------ SUPPLIED DATA ------

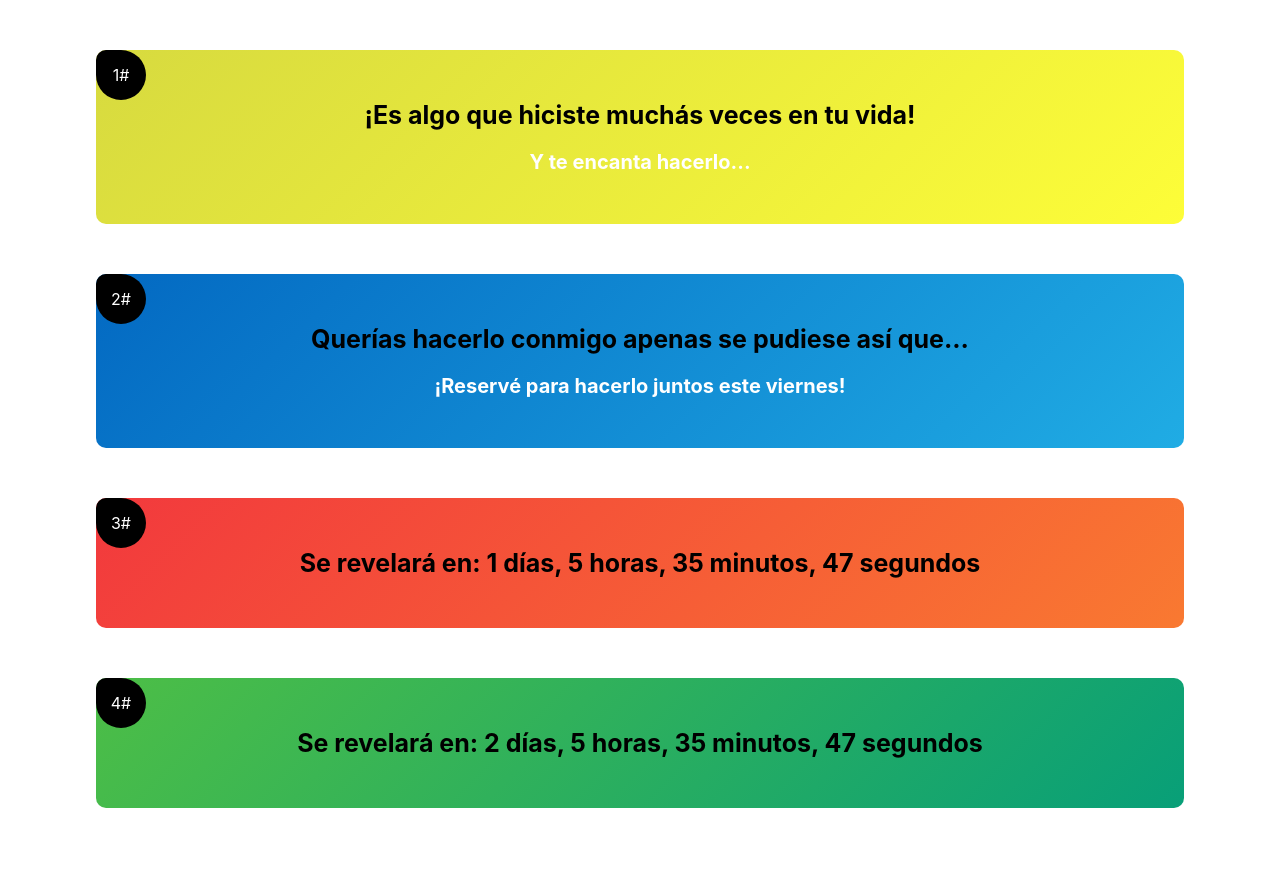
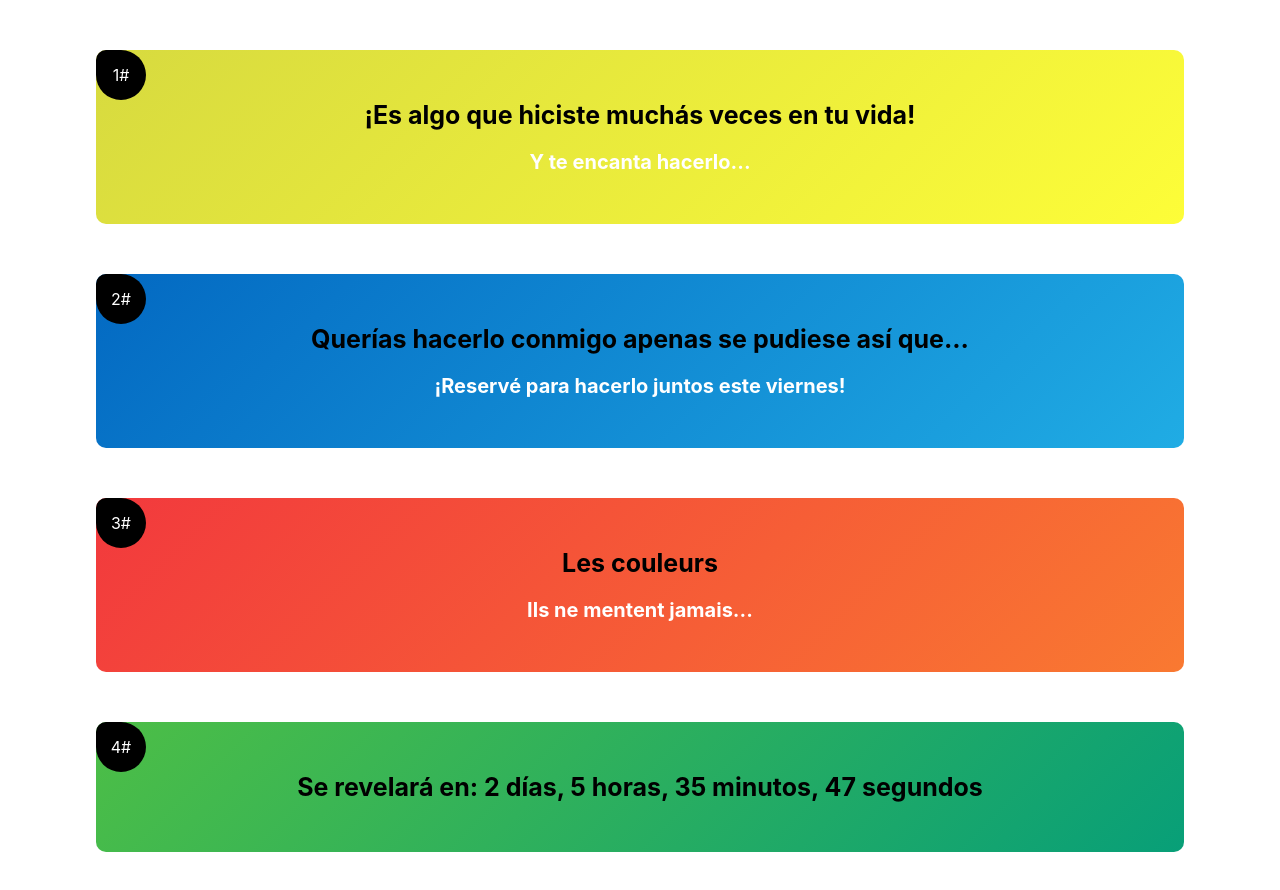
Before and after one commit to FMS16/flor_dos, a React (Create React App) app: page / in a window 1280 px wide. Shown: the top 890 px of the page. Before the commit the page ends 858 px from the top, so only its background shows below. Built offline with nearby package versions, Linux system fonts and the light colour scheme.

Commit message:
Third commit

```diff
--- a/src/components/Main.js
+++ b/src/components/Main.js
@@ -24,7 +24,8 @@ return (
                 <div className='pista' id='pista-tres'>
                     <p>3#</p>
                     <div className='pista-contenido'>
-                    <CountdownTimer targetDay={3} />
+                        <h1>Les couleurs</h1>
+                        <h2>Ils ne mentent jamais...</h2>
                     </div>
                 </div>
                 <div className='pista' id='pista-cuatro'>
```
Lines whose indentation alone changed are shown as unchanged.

------
------ SUPPLIED DATA ------

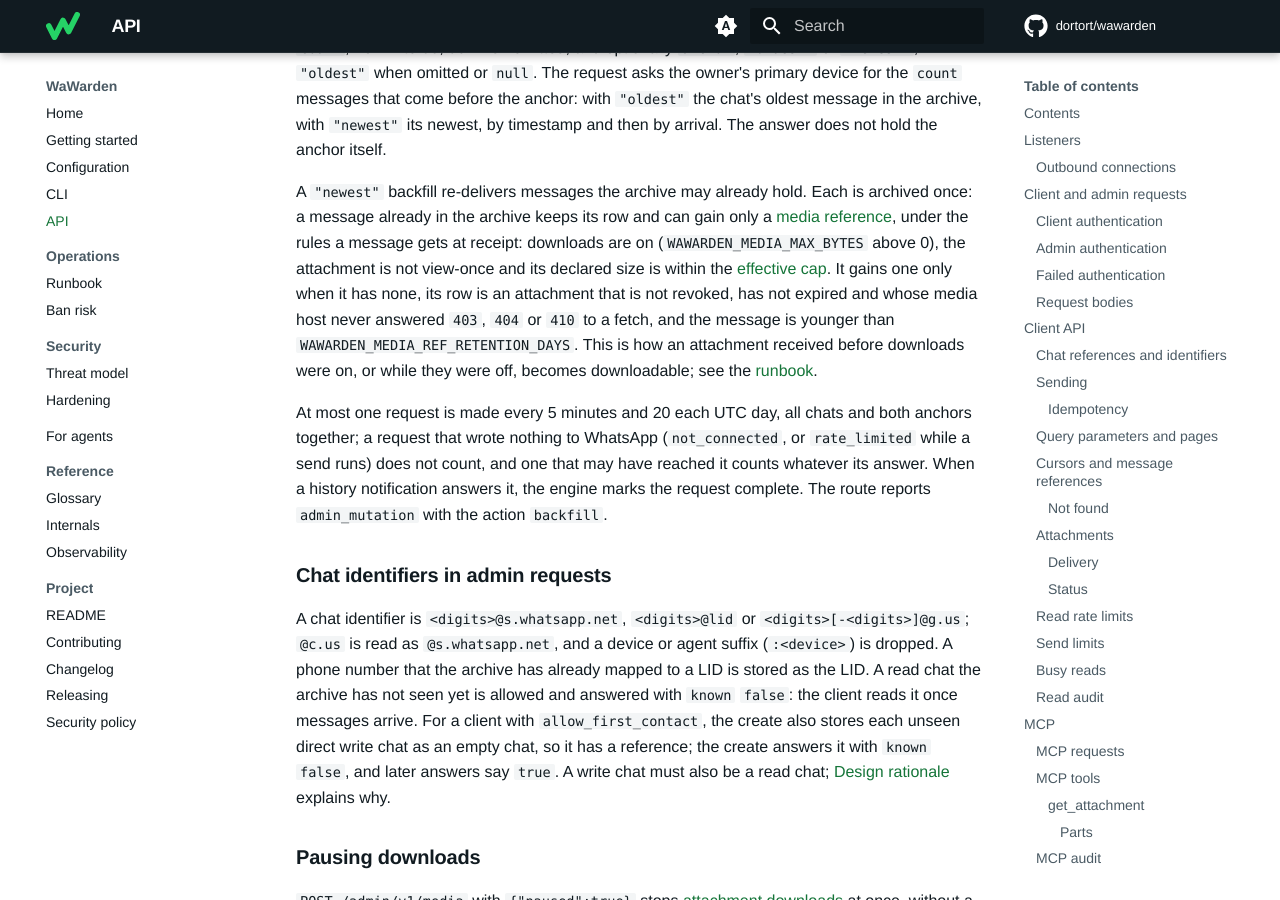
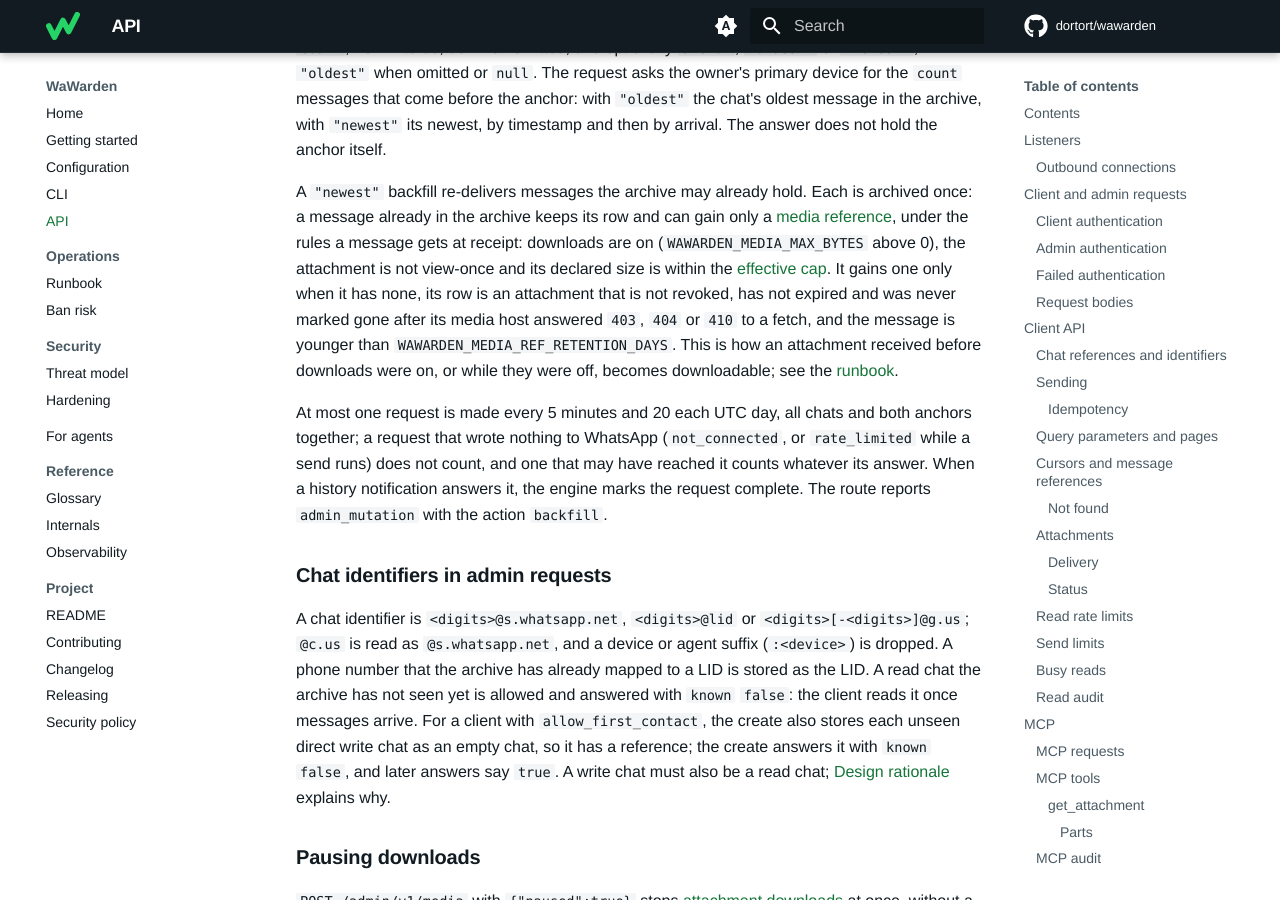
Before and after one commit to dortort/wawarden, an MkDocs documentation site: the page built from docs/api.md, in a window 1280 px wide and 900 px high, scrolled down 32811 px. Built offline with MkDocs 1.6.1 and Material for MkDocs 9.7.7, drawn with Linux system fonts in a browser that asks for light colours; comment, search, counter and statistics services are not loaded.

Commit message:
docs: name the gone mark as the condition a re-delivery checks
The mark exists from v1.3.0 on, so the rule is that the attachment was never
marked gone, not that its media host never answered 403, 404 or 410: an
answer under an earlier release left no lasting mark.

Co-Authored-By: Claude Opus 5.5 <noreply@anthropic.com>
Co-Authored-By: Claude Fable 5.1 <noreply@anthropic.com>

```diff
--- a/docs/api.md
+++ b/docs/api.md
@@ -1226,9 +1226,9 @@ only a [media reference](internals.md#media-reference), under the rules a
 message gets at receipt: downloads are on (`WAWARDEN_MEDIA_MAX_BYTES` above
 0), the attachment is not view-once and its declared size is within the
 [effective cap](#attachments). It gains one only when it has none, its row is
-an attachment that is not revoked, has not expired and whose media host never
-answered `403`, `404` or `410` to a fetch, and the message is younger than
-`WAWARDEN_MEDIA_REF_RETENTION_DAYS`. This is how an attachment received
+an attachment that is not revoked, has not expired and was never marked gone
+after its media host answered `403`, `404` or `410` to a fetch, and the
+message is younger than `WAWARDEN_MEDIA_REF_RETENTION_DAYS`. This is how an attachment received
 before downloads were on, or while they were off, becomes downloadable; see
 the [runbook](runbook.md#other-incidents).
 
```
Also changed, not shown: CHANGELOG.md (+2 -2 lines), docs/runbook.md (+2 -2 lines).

------

- EXERCISE BRIEF -
The word "after" appears in some lines above. Return every one of those lines.

- WRITTEN ANSWER -
Before and after one commit to FMS16/flor_dos, a React (Create React App) app: page / in a window 1280 px wide. Shown: the top 890 px of the page. Before the commit the page ends 858 px from the top, so only its background shows below. Built offline with nearby package versions, Linux system fonts and the light colour scheme.
Before and after one commit to dortort/wawarden, an MkDocs documentation site: the page built from docs/api.md, in a window 1280 px wide and 900 px high, scrolled down 32811 px. Built offline with MkDocs 1.6.1 and Material for MkDocs 9.7.7, drawn with Linux system fonts in a browser that asks for light colours; comment, search, counter and statistics services are not loaded.
+after its media host answered `403`, `404` or `410` to a fetch, and the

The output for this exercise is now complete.